Cherry blossomA year later I sat beneath a cherry tree in Fukuoka radiant in new blossom, waiting for a boat to South Korea and beyond. I travelled home by ship and train and all the way across Europe, cherry trees were just coming into flower.

Here the first tree to flower is opposite the Co-op. It is ice-cream pink and blowsy, the petals race the pavement dust and it’s over before the rest have begun. Rob and I found one by the practice goal-posts, soft white and drifting. We ate bread and cheese underneath it and drank a bottle of cheap pink wine.


Last month in Shrewsbury market hall were wild garlic flowers in glasses on the tables. We didn’t buy the garlic pesto paninis; we’d been eating it for weeks in mash and sauce and scrambled eggs, and so chose cheese oozing croissants instead, with mugs of strong Ethiopian coffee.

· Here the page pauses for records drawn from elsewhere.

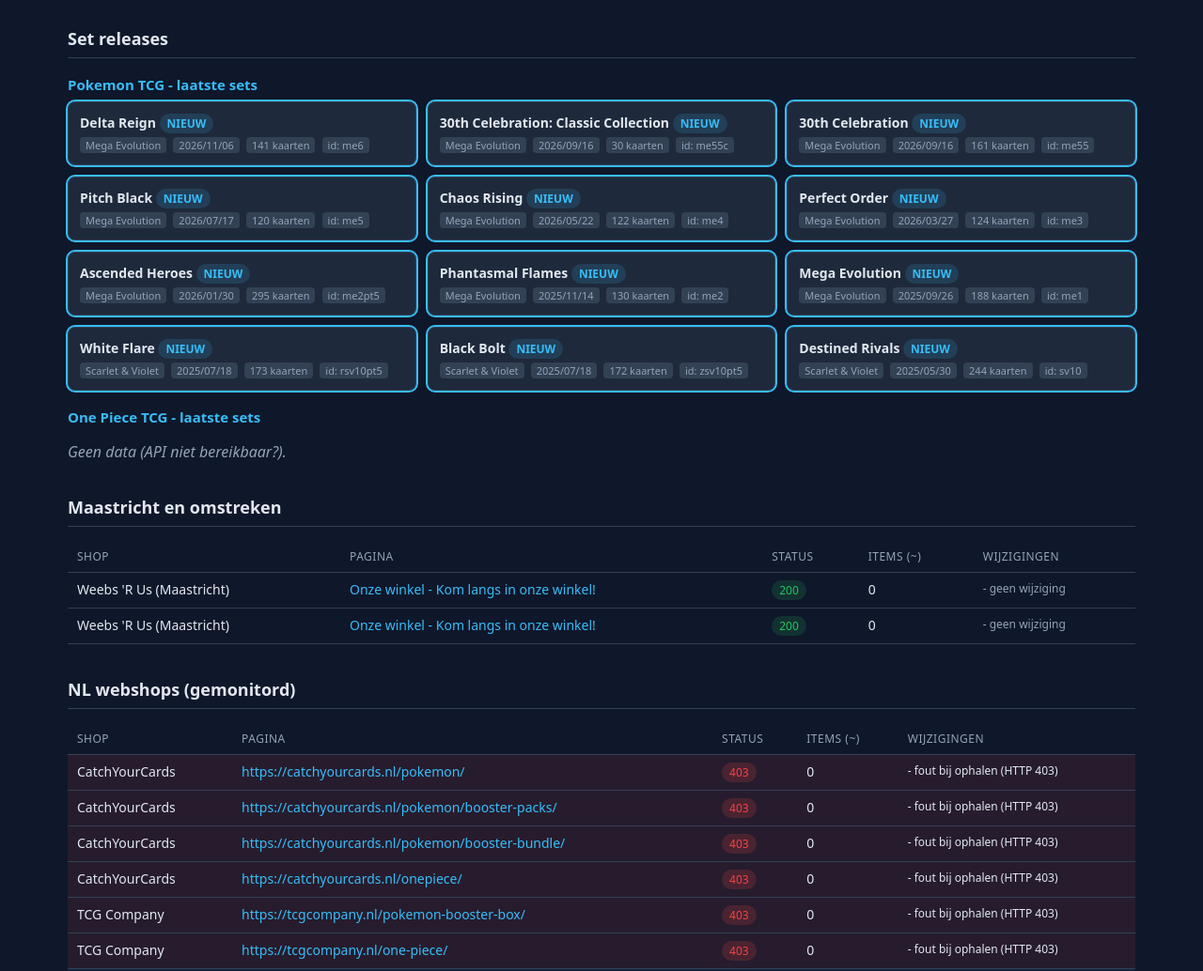
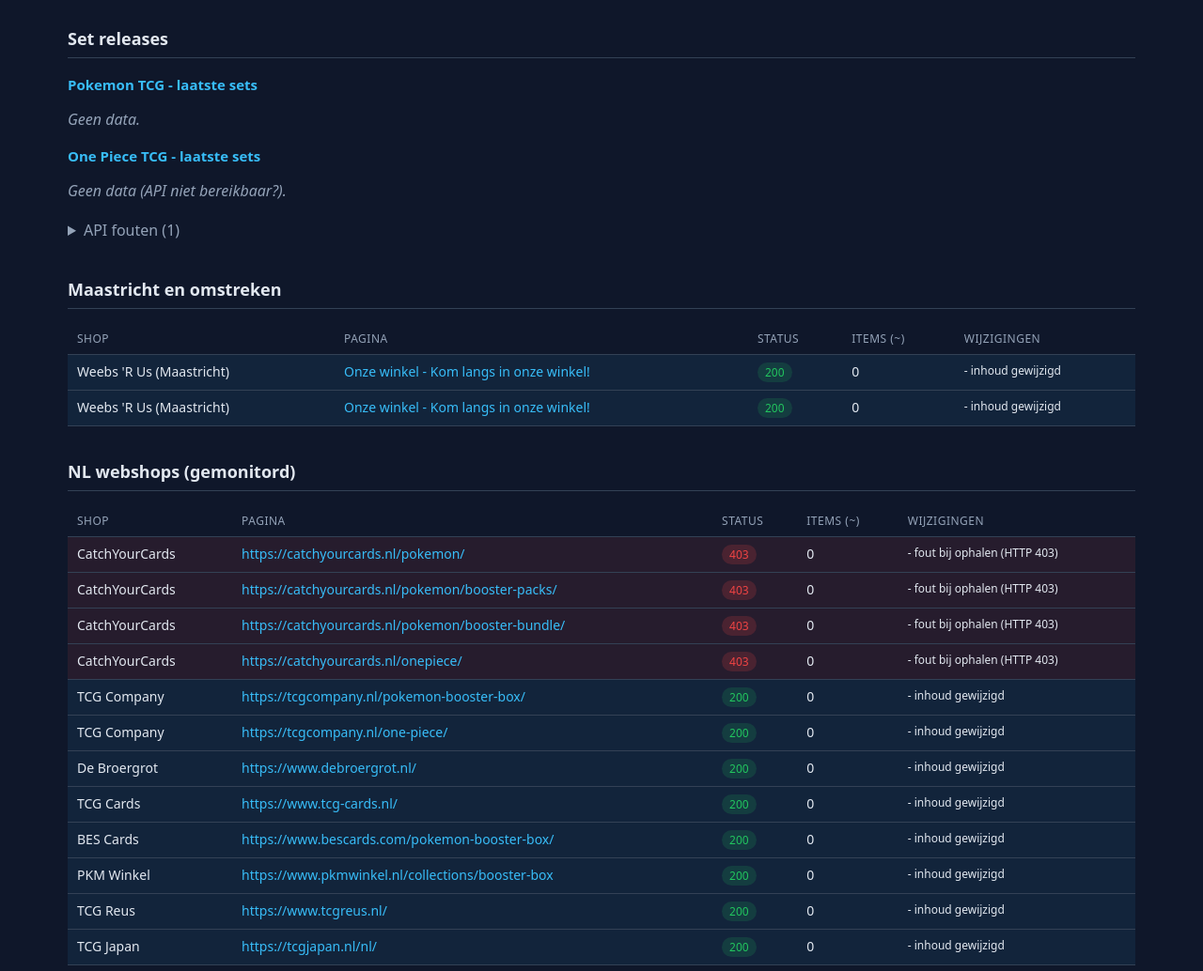
Before and after one commit to MrRayvon/Overview_CollectionCards, a plain HTML site: page docs/index.html in a window 1280 px wide. Shown: the part 1020-2054 px from the top of the page at 94% size. Drawn offline with Linux system fonts and the light colour scheme.

Commit message:
chore(tracker): update snapshot 2026-11-17T23:04:02Z

```diff
--- a/docs/index.html
+++ b/docs/index.html
@@ -53,7 +53,7 @@
 <body>
 <header>
   <h1>Card Tracker - Pokemon & One Piece (NL)</h1>
-  <div class="meta">Laatst bijgewerkt: 2026-11-17T14:46:09+00:00</div>
+  <div class="meta">Laatst bijgewerkt: 2026-11-17T23:03:14+00:00</div>
 </header>
 <nav class="toc">
   <a href="#prijs-singles">Singles trends</a>
@@ -144,7 +144,7 @@
       </td>
     </tr>
 
-    <tr class="error">
+    <tr class="">
       <td><a href="https://tcgcompany.nl/one-piece-adventure-on-kamis-island-op15-booster-box/" target="_blank" rel="noopener">One Piece Adventure on Kami's Island OP15 Booster Box</a></td>
       <td>TCG Company</td>
       <td><span class="badge b-info">retail</span></td>
@@ -152,11 +152,12 @@
       <td><b>-</b></td>
       <td class="">-</td>
       <td>
-        <span class="badge b-bad">403</span>
+        <span class="badge b-good">OK</span>
+
       </td>
     </tr>
 
-    <tr class="error">
+    <tr class="">
       <td><a href="https://tcgcompany.nl/one-piece-two-legends-booster-box-op08/" target="_blank" rel="noopener">One Piece Two Legends OP08 Booster Box</a></td>
       <td>TCG Company</td>
       <td><span class="badge b-info">retail</span></td>
@@ -164,7 +165,8 @@
       <td><b>-</b></td>
       <td class="">-</td>
       <td>
-        <span class="badge b-bad">403</span>
+        <span class="badge b-good">OK</span>
+
       </td>
     </tr>
 
@@ -243,129 +245,7 @@
 
 <h3>Pokemon TCG - laatste sets</h3>
 
-<div class="grid">
-
-  <div class="card new">
-    <div class="name">Delta Reign <span class="badge b-info">NIEUW</span></div>
-    <div class="meta">
-      <span class="pill">Mega Evolution</span>
-      <span class="pill">2026/11/06</span>
-      <span class="pill">141 kaarten</span>
-      <span class="pill">id: me6</span>
-    </div>
-  </div>
-
-  <div class="card new">
-    <div class="name">30th Celebration: Classic Collection <span class="badge b-info">NIEUW</span></div>
-    <div class="meta">
-      <span class="pill">Mega Evolution</span>
-      <span class="pill">2026/09/16</span>
-      <span class="pill">30 kaarten</span>
-      <span class="pill">id: me55c</span>
-    </div>
-  </div>
-
-  <div class="card new">
-    <div class="name">30th Celebration <span class="badge b-info">NIEUW</span></div>
-    <div class="meta">
-      <span class="pill">Mega Evolution</span>
-      <span class="pill">2026/09/16</span>
-      <span class="pill">161 kaarten</span>
-      <span class="pill">id: me55</span>
-    </div>
-  </div>
-
-  <div class="card new">
-    <div class="name">Pitch Black <span class="badge b-info">NIEUW</span></div>
-    <div class="meta">
-      <span class="pill">Mega Evolution</span>
-      <span class="pill">2026/07/17</span>
-      <span class="pill">120 kaarten</span>
-      <span class="pill">id: me5</span>
-    </div>
-  </div>
-
-  <div class="card new">
-    <div class="name">Chaos Rising <span class="badge b-info">NIEUW</span></div>
-    <div class="meta">
-      <span class="pill">Mega Evolution</span>
-      <span class="pill">2026/05/22</span>
-      <span class="pill">122 kaarten</span>
-      <span class="pill">id: me4</span>
-    </div>
-  </div>
-
-  <div class="card new">
-    <div class="name">Perfect Order <span class="badge b-info">NIEUW</span></div>
-    <div class="meta">
-      <span class="pill">Mega Evolution</span>
-      <span class="pill">2026/03/27</span>
-      <span class="pill">124 kaarten</span>
-      <span class="pill">id: me3</span>
-    </div>
-  </div>
-
-  <div class="card new">
-    <div class="name">Ascended Heroes <span class="badge b-info">NIEUW</span></div>
-    <div class="meta">
-      <span class="pill">Mega Evolution</span>
-      <span class="pill">2026/01/30</span>
-      <span class="pill">295 kaarten</span>
-      <span class="pill">id: me2pt5</span>
-    </div>
-  </div>
-
-  <div class="card new">
-    <div class="name">Phantasmal Flames <span class="badge b-info">NIEUW</span></div>
-    <div class="meta">
-      <span class="pill">Mega Evolution</span>
-      <span class="pill">2025/11/14</span>
-      <span class="pill">130 kaarten</span>
-      <span class="pill">id: me2</span>
-    </div>
-  </div>
-
-  <div class="card new">
-    <div class="name">Mega Evolution <span class="badge b-info">NIEUW</span></div>
-    <div class="meta">
-      <span class="pill">Mega Evolution</span>
-      <span class="pill">2025/09/26</span>
-      <span class="pill">188 kaarten</span>
-      <span class="pill">id: me1</span>
-    </div>
-  </div>
-
-  <div class="card new">
-    <div class="name">White Flare <span class="badge b-info">NIEUW</span></div>
-    <div class="meta">
-      <span class="pill">Scarlet & Violet</span>
-      <span class="pill">2025/07/18</span>
-      <span class="pill">173 kaarten</span>
-      <span class="pill">id: rsv10pt5</span>
-    </div>
-  </div>
-
-  <div class="card new">
-    <div class="name">Black Bolt <span class="badge b-info">NIEUW</span></div>
-    <div class="meta">
-      <span class="pill">Scarlet & Violet</span>
-      <span class="pill">2025/07/18</span>
-      <span class="pill">172 kaarten</span>
-      <span class="pill">id: zsv10pt5</span>
-    </div>
-  </div>
-
-  <div class="card new">
-    <div class="name">Destined Rivals <span class="badge b-info">NIEUW</span></div>
-    <div class="meta">
-      <span class="pill">Scarlet & Violet</span>
-      <span class="pill">2025/05/30</span>
-      <span class="pill">244 kaarten</span>
-      <span class="pill">id: sv10</span>
-    </div>
-  </div>
-
-</div>
+<p class="empty">Geen data.</p>
 
 
 <h3>One Piece TCG - laatste sets</h3>
@@ -373,6 +253,11 @@
 <p class="empty">Geen data (API niet bereikbaar?).</p>
 
 
+
+<details>
+<summary>API fouten (1)</summary>
+<ul><li><b>Pokemon TCG API</b>: 500 Server Error: Internal Server Error for url: https://api.pokemontcg.io/v2/sets?orderBy=-releaseDate&pageSize=12</li></ul>
+</details>
 
 
 <h2 id="shops-mt">Maastricht en omstreken</h2>
@@ -387,24 +272,24 @@
   <tbody>
 
 
-    <tr class="">
+    <tr class="changed">
       <td>Weebs 'R Us (Maastricht)</td>
       <td><a href="https://weebsrus.com/" target="_blank" rel="noopener">Onze winkel - Kom langs in onze winkel!</a></td>
       <td><span class="badge b-good">200</span></td>
       <td>0</td>
       <td class="changes">
-        <div class="">- geen wijziging</div>
+        <div class="real">- inhoud gewijzigd</div>
       </td>
     </tr>
 
 
-    <tr class="">
+    <tr class="changed">
       <td>Weebs 'R Us (Maastricht)</td>
       <td><a href="https://weebsrus.nl/" target="_blank" rel="noopener">Onze winkel - Kom langs in onze winkel!</a></td>
       <td><span class="badge b-good">200</span></td>
       <td>0</td>
       <td class="changes">
-        <div class="">- geen wijziging</div>
+        <div class="real">- inhoud gewijzigd</div>
       </td>
     </tr>
 
@@ -468,24 +353,24 @@
     </tr>
 
 
-    <tr class="error">
+    <tr class="changed">
       <td>TCG Company</td>
       <td><a href="https://tcgcompany.nl/pokemon-booster-box/" target="_blank" rel="noopener">https://tcgcompany.nl/pokemon-booster-box/</a></td>
-      <td><span class="badge b-bad">403</span></td>
+      <td><span class="badge b-good">200</span></td>
       <td>0</td>
       <td class="changes">
-        <div class="real">- fout bij ophalen (HTTP 403)</div>
+        <div class="real">- inhoud gewijzigd</div>
       </td>
     </tr>
 
 
-    <tr class="error">
+    <tr class="changed">
       <td>TCG Company</td>
       <td><a href="https://tcgcompany.nl/one-piece/" target="_blank" rel="noopener">https://tcgcompany.nl/one-piece/</a></td>
-      <td><span class="badge b-bad">403</span></td>
+      <td><span class="badge b-good">200</span></td>
       <td>0</td>
       <td class="changes">
-        <div class="real">- fout bij ophalen (HTTP 403)</div>
+        <div class="real">- inhoud gewijzigd</div>
       </td>
     </tr>
 
```
Also changed, not shown: data/products_state.json (+4 -4 lines), data/sets.json (+2 -15 lines), data/state.json (+52 -52 lines), 2 other files.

GarlicBetween us and the stream and all up the opposite bank, the ramsons are rampant, rioting over the new flood shoved earth, pushing the boundaries of the woods, though they are shyer at the edges of the trees, and on the sumpy path I trod to the stream. The valley is pungent and sharp and hungry with the smell of garlic.

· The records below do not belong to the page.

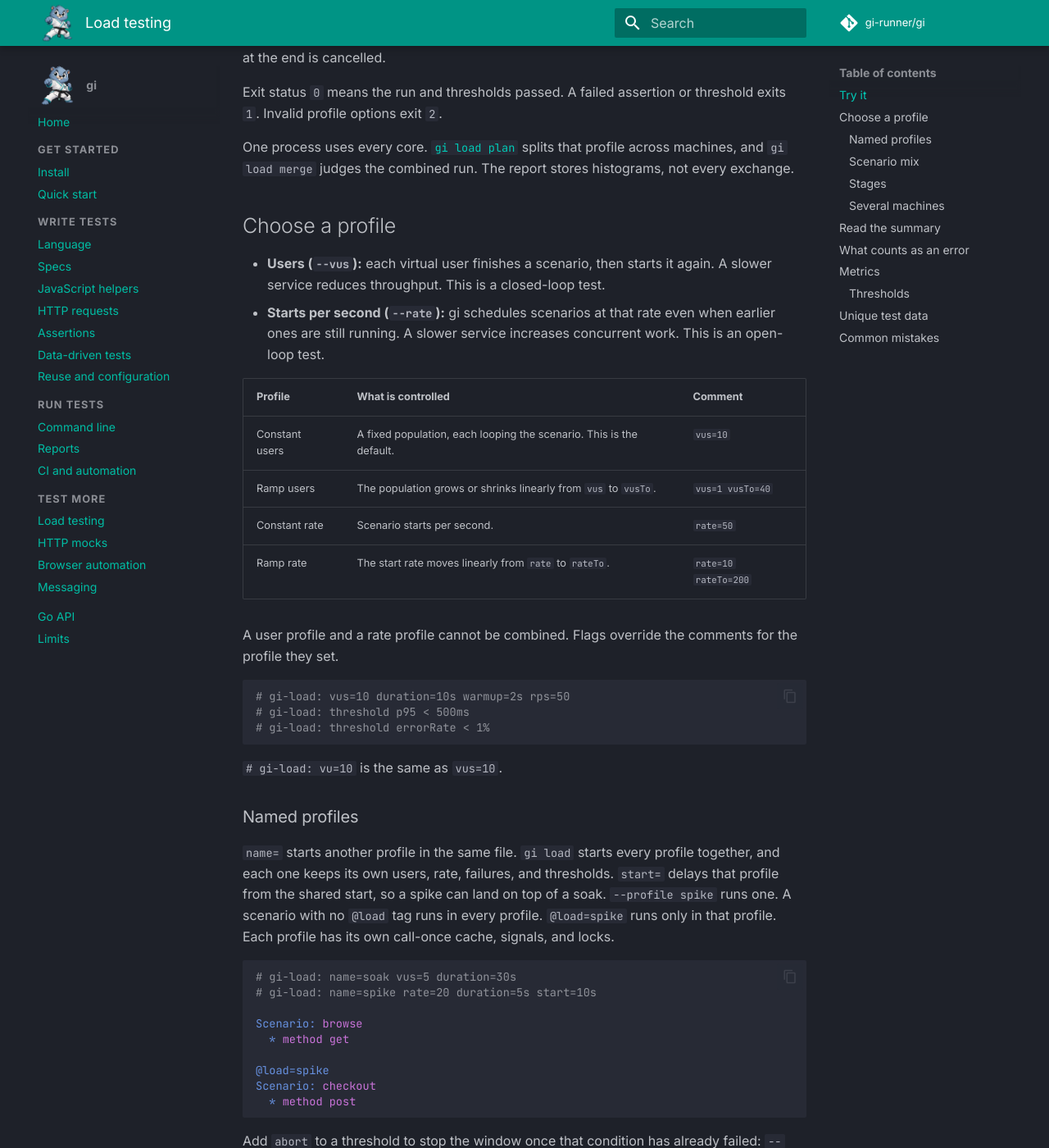
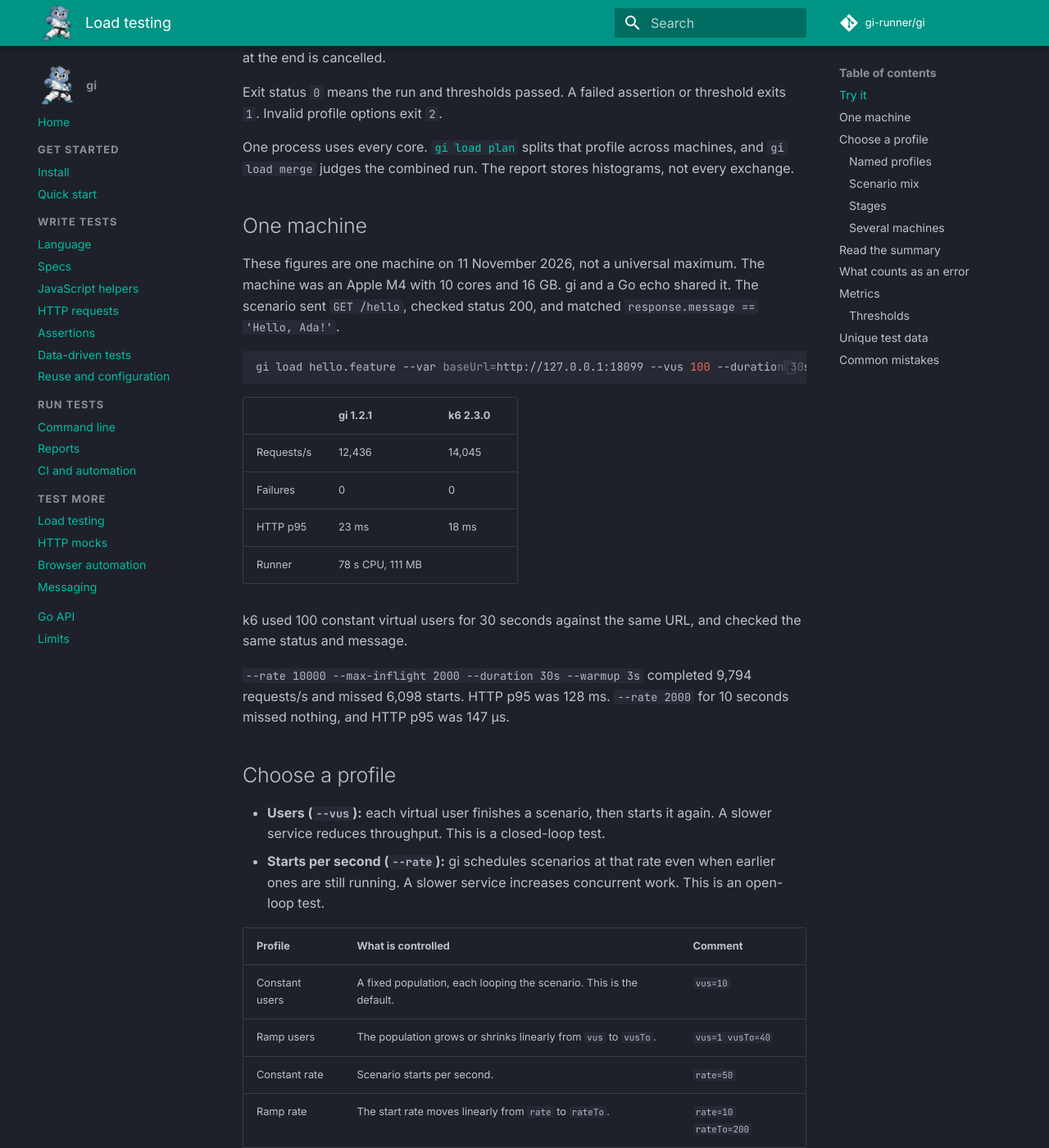
Before and after one commit to gi-runner/gi, an MkDocs documentation site: the page built from docs/load.md, in a window 1280 px wide and 1400 px high, scrolled down 554 px. Shown: the whole window at 82% size. Built offline with MkDocs 1.6.1 and Material for MkDocs 9.7.7, drawn with Linux system fonts in a browser that asks for light colours; comment, search, counter and statistics services are not loaded.

Commit message:
Publish the request rate one process held on an Apple M4.
A 30 second run of GET /hello at 100 virtual users is the figure an evaluator can cite, next to the same echo on k6.

````diff
--- a/docs/load.md
+++ b/docs/load.md
@@ -18,6 +18,25 @@
 Exit status `0` means the run and thresholds passed. A failed assertion or threshold exits `1`. Invalid profile options exit `2`.
 
 One process uses every core. [`gi load plan`](cli.md) splits that profile across machines, and `gi load merge` judges the combined run. The report stores histograms, not every exchange.
+
+## One machine
+
+These figures are one machine on 11 November 2026, not a universal maximum. The machine was an Apple M4 with 10 cores and 16 GB. gi and a Go echo shared it. The scenario sent `GET /hello`, checked status 200, and matched `response.message == 'Hello, Ada!'`.
+
+```bash
+gi load hello.feature --var baseUrl=http://127.0.0.1:18099 --vus 100 --duration 30s --warmup 3s
+```
+
+| | gi 1.2.1 | k6 2.3.0 |
+| --- | --- | --- |
+| Requests/s | 12,436 | 14,045 |
+| Failures | 0 | 0 |
+| HTTP p95 | 23 ms | 18 ms |
+| Runner | 78 s CPU, 111 MB | |
+
+k6 used 100 constant virtual users for 30 seconds against the same URL, and checked the same status and message.
+
+`--rate 10000 --max-inflight 2000 --duration 30s --warmup 3s` completed 9,794 requests/s and missed 6,098 starts. HTTP p95 was 128 ms. `--rate 2000` for 10 seconds missed nothing, and HTTP p95 was 147 µs.
 
 ## Choose a profile
 
````
Also changed, not shown: README.md (+2 -0 lines), docs/limits.md (+1 -1 lines).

I read once that it was brought to Britain by Roman soldiers, that they would cure their cracked feet with cloves of Italian garlic squeezed between their toes which fell out as they marched. But I don’t know if it’s true; it’s abundant in Wales.

Rob lent me his old down jacket – the one Christian found in the dog shop. I wore it like a hug in the moon cold night and the frosty morning when my tent poles were painful to touch.

I camped on the common under Black Mountain, it was closely grazed by ponies and sheep and Welsh Black cows, trembling gold in the dawn. The air was cold in my lungs, and thin and bright enough to shimmer my soul.

towardsmonmouthIt was so early I had the view to myself; Hay Bluff saturated in blue mist to the west, and to the east the valleys dissolved and vanishing in and out of silvery clouds.

At the top, wind buffeted round the toughened tussock grass, the brown heather and the black mud. A black grouse hurtled into the air and larks rose when the wind dropped. Herefordshire hills were lying in tissue paper clouds, fifty shades of grey like whales in a silver sea, and distant tarns shone like bright coins.

It was fifteen miles or so along the ridge to Pandy; down there where the sun was hot, the grass green and the celandines gleaming.